Fellogen: or cork cambium, is the meristem that produce cork outward and felloderm inward. The fellogen is found more peripheral than the vascular cambium, and it is present in stems with secondary grow.
Felloderm: it is the layer of cells differentiated inwardly from the fellogen. They are parenchimatic cells that can be usually observed as radial rows.
Lenticel: it is a periderm modification that allows the exchange of gases between the stem and the environment. Lenticels appear as interruptions in the surface of the stem.
Collenchyma: it is the supporting tissue found below the periderm. Collenchyma cells show cell walls stained in red. In this case, it is laminar collenchyma.
Cortical parenchyma: it is the parenchyma between the vascular tissue and peridermis/collenchyma.
Secondary phloem: it is the vascular tissue specialized in transporting organic molecules. In this case, secondary phloem is a strip of tissue with small cells with thin cell wall stained in blue. It is found below the cortical parenchyma, although some sclerenchyma fibers can be seen between the cortical parenchyma and the secondary phloem.
Vascular cambium: it is the meristem found between the secondary phloem and the secondary xylem. By proliferation and differentiation, the vascular cambium gives rise to the secondary phloem outward and the secondary xylem inward.
Secondary xylem: it is the vascular tissue specialized in transporting water and minerals. The secondary xylem consists of large conducting cells with thick cell walls stained in red, sclerenchyma fibers and parenchyma cells.

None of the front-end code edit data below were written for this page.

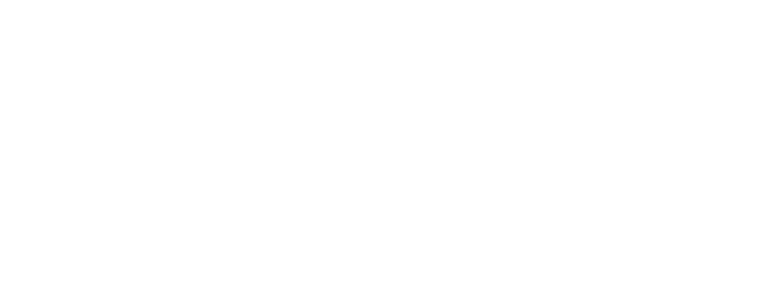
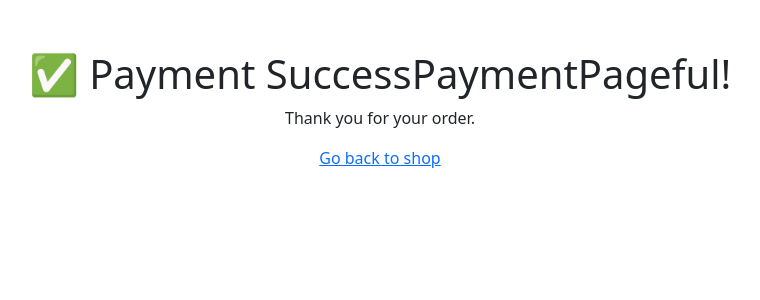
Before and after one commit to AnnieBunny/mini-shop, a React (Create React App) app in the folder frontend/: page /success in a window 1280 px wide. Before the commit this address had no page. Shown: the top 300 px of the page, without its empty margins (260-1020 px from the left). Built offline with nearby package versions, Linux system fonts and the light colour scheme.

Commit message:
connect frontend to Stripe checkout API and implement success & cancel pages

```diff
--- a/frontend/src/App.js
+++ b/frontend/src/App.js
@@ -1,6 +1,8 @@
 import React from 'react';
 import { BrowserRouter as Router, Route, Routes } from 'react-router-dom';
 import Home from './components/Home';
+import SuccessPaymentPage from './components/SuccessPaymentPage';
+import CancelPaymentPage from './components/CancelPaymentPage';
 
 function App() {
   return (
@@ -10,6 +12,10 @@ function App() {
 
         <Routes>
           <Route path="/" element={<Home />} />
+          <Route path="/success" element={<SuccessPaymentPage />} />
+          <Route path="/cancel" element={<CancelPaymentPage />} />
+
+
         </Routes>
       </div>
     </Router>
--- /dev/null
+++ b/frontend/src/components/CancelPaymentPage.js
@@ -0,0 +1,10 @@
+function CancelPaymentPage() {
+  return (
+    <div style={{ textAlign: "center", marginTop: "50px" }}>
+      <h1>❌ Payment Cancelled</h1>
+      <a href="/">Back to shop</a>
+    </div>
+  );
+}
+
+export default CancelPaymentPage;
--- a/frontend/src/components/Header.js
+++ b/frontend/src/components/Header.js
@@ -1,6 +1,8 @@
 import React, { useState } from "react";
+
 import { Button, Badge, Container, Navbar, Nav, Accordion } from 'react-bootstrap';
 import { BsCart } from "react-icons/bs";
+import * as headerService from '../../src/services/headerService';
 
 const Header = ({ cart, setCart, setExpanded }) => {
     const [isCartOpen, setIsCartOpen] = useState(false);
@@ -17,8 +19,9 @@ const Header = ({ cart, setCart, setExpanded }) => {
 
 
     const handlePayment = () => {
-        alert("Processing payment...");
-        setCart([]);
+        headerService.createCheckoutSession()
+
+
     };
 
     return (
@@ -39,7 +42,7 @@ const Header = ({ cart, setCart, setExpanded }) => {
 
             {isCartOpen && (
 
-                <Accordion   defaultActiveKey="0" className="mt-3" style={{
+                <Accordion defaultActiveKey="0" className="mt-3" style={{
                     position: 'fixed', top: '44px', right: '0px', width: '250px', zIndex: 9999
                 }}>
                     <Accordion.Item eventKey="0">
--- /dev/null
+++ b/frontend/src/components/SuccessPaymentPage.js
@@ -0,0 +1,13 @@
+import React from "react";
+
+function SuccessPaymentPage() {
+  return (
+    <div style={{ textAlign: "center", marginTop: "50px" }}>
+      <h1>✅ Payment SuccessPaymentPageful!</h1>
+      <p>Thank you for your order.</p>
+      <a href="/">Go back to shop</a>
+    </div>
+  );
+}
+
+export default SuccessPaymentPage;
--- /dev/null
+++ b/frontend/src/services/headerService.js
@@ -0,0 +1,45 @@
+
+
+// export function createCheckoutSession() {
+
+//     return fetch("http://localhost:8080/checkout", {
+//         method: "POST",
+//         headers: {
+//             "Content-Type": "application/json"
+//         },
+//         // body: JSON.stringify(product)
+//     })
+//      .then(res => {
+//         if (!res.ok) {
+//             throw new Error('Failed to insert product');
+//         }
+//         return res.json();
+//     })
+//     .then(data => {
+//          return data;
+//     })
+//     .catch(err => {
+//         console.error("Error:", err);
+//     });
+//         // .then(res => res.json())
+//         // .catch(err => console.log(err))
+// }
+
+// export function createCheckoutSession() {
+//   return  fetch("http://localhost:8080/checkout", {
+//     method: "POST",
+//   }).then(data => {
+//       window.location.href = data.url;
+//     })
+
+// };
+
+export const createCheckoutSession = async () => {
+  const res = await fetch("http://localhost:8080/checkout", {
+    method: "POST"
+  });
+
+  const data = await res.json();
+
+  window.location.href = data.url;
+};
```
Also changed, not shown: 1 other file (tests, documents, lock files or other folders).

Primary xylem: it is the remaining xylem of the stem primary grow. The primary xylem is not functional and appears as small groups in the deeper surface of the secondary xylem, where the primary grow vascular bundles were located.
Pith: it is the largest region of the stem, which is occupied by parenchyma tissue consisting of large cells with cell walls stained in blue.